- _Problem to solve_: Scan the listing and copy each line where the word "value" is present.

· · · ·

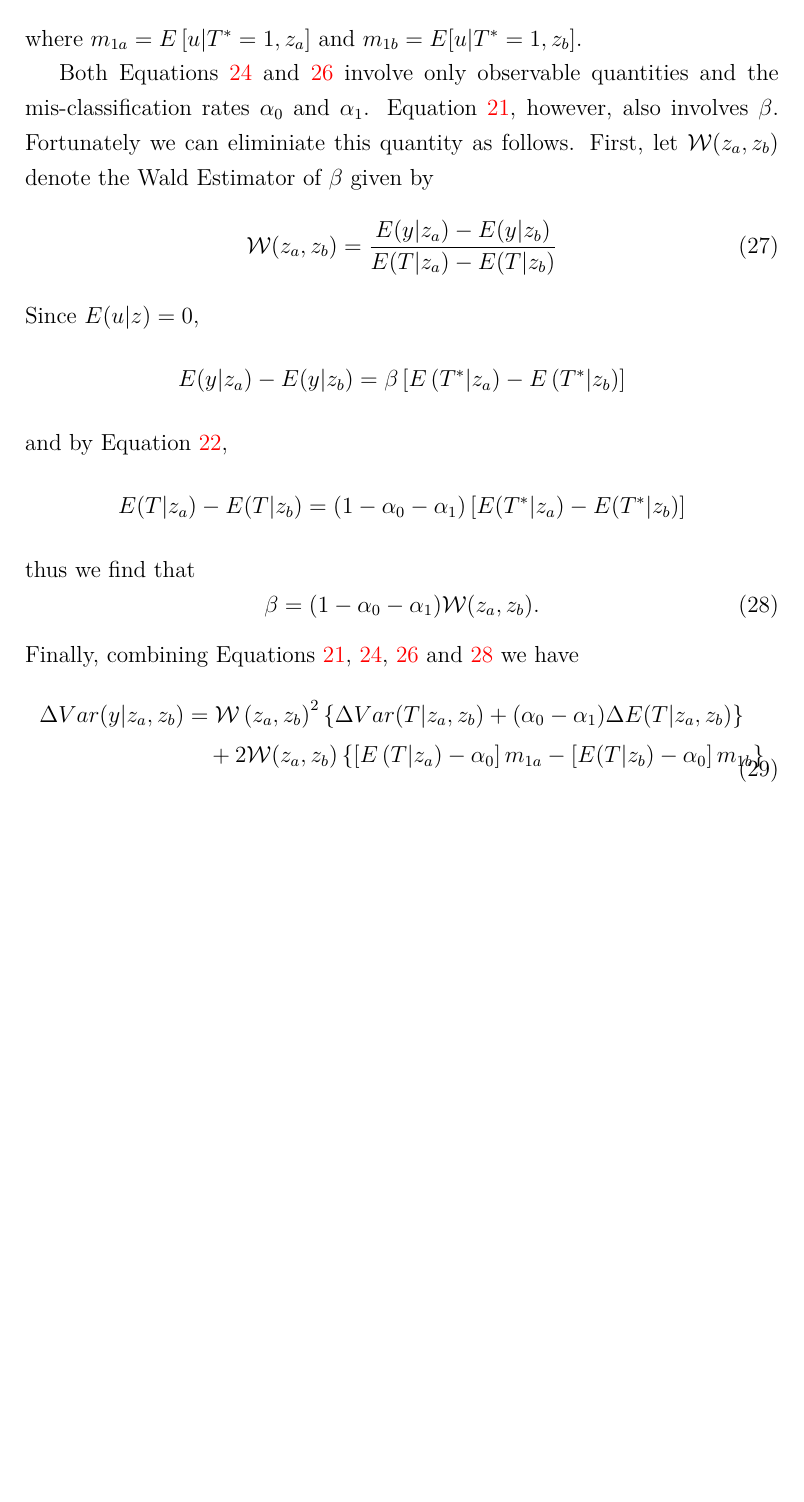
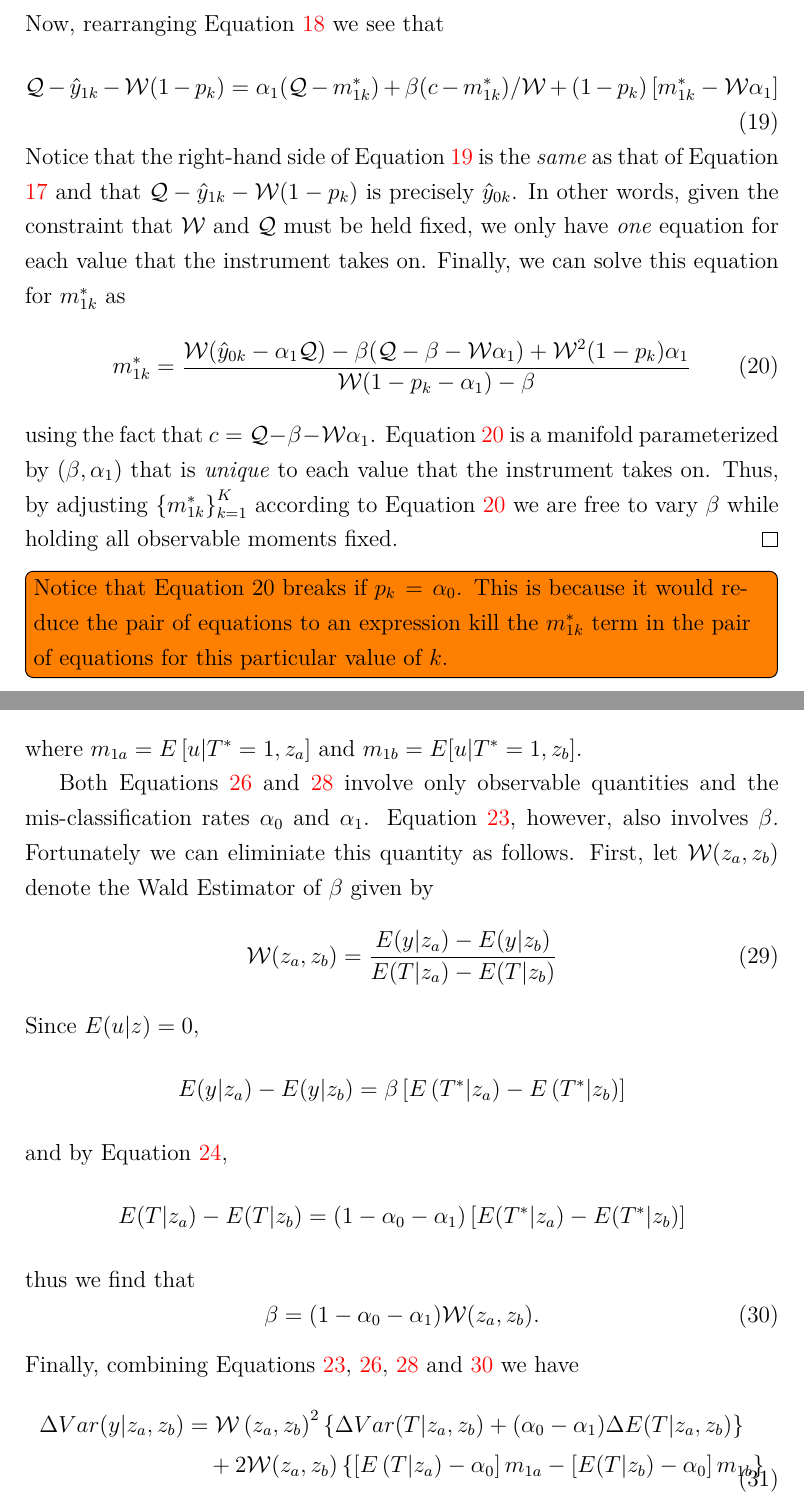
Before and after one commit to fditraglia/binary-regressor, a LaTeX paper (main.tex, which reads nonidentification.tex): part of page 19 of 23 before the commit and two parts of pages 17 and 20 of 24 after it, the two joined at a grey line, cut at the place of the change, the shorter picture padded with empty space. Compiled offline with pdfLaTeX.

Commit message:
finish nonident proof

```diff
--- a/nonidentification.tex
+++ b/nonidentification.tex
@@ -143,3 +145,19 @@ After some algebra,
 \end{align}
+Now, rearranging Equation \ref{eq:SimplifyMe} we see that
+\begin{equation}
+  \mathcal{Q} - \hat{y}_{1k} - \mathcal{W}(1-p_k) = \alpha_1 (\mathcal{Q} - m^*_{1k}) + \beta(c-m^*_{1k})/\mathcal{W} + (1-p_k)\left[m^*_{1k} - \mathcal{W}\alpha_1\right]
+  \label{eq:SameEquation}
+\end{equation}
+Notice that the right-hand side of Equation \ref{eq:SameEquation} is the \emph{same} as that of Equation \ref{eq:OtherSameEquation} and that $\mathcal{Q} - \hat{y}_{1k} - \mathcal{W}(1-p_k)$ is precisely $\hat{y}_{0k}$.
+In other words, given the constraint that $\mathcal{W}$ and $\mathcal{Q}$ must be held fixed, we only have \emph{one} equation for each value that the instrument takes on.
+Finally, we can solve this equation for $m^*_{1k}$ as
+\begin{equation}
+  m^*_{1k} = \frac{\mathcal{W}(\hat{y}_{0k}-\alpha_1 \mathcal{Q}) - \beta(\mathcal{Q}-\beta-\mathcal{W}\alpha_1) + \mathcal{W}^2(1-p_k)\alpha_1}{\mathcal{W}(1-p_k - \alpha_1) - \beta}
+  \label{eq:mSolve}
+\end{equation}
+using the fact that $c = \mathcal{Q} - \beta - \mathcal{W}\alpha_1$.
+Equation \ref{eq:mSolve} is a manifold parameterized by $(\beta,\alpha_1)$ that is \emph{unique} to each value that the instrument takes on.
+Thus, by adjusting $\left\{ m^*_{1k} \right\}_{k=1}^K$ according to Equation \ref{eq:mSolve} we are free to vary $\beta$ while holding all observable moments fixed.
+\end{proof}
 
-\end{proof}
+\todo[inline]{Notice that Equation 20 breaks if $p_k = \alpha_0$. This is because it would reduce the pair of equations to an expression  kill the $m^*_{1k}$ term in the pair of equations for this particular value of $k$. }
```
Also changed, not shown: main.pdf, nonidentification.tex (2 more changed lines).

· · · ·

- _Result below_:
+In other words, given the constraint that $\mathcal{W}$ and $\mathcal{Q}$ must be held fixed, we only have \emph{one} equation for each value that the instrument takes on.
+Equation \ref{eq:mSolve} is a manifold parameterized by $(\beta,\alpha_1)$ that is \emph{unique} to each value that the instrument takes on.
+\todo[inline]{Notice that Equation 20 breaks if $p_k = \alpha_0$. This is because it would reduce the pair of equations to an expression  kill the $m^*_{1k}$ term in the pair of equations for this particular value of $k$. }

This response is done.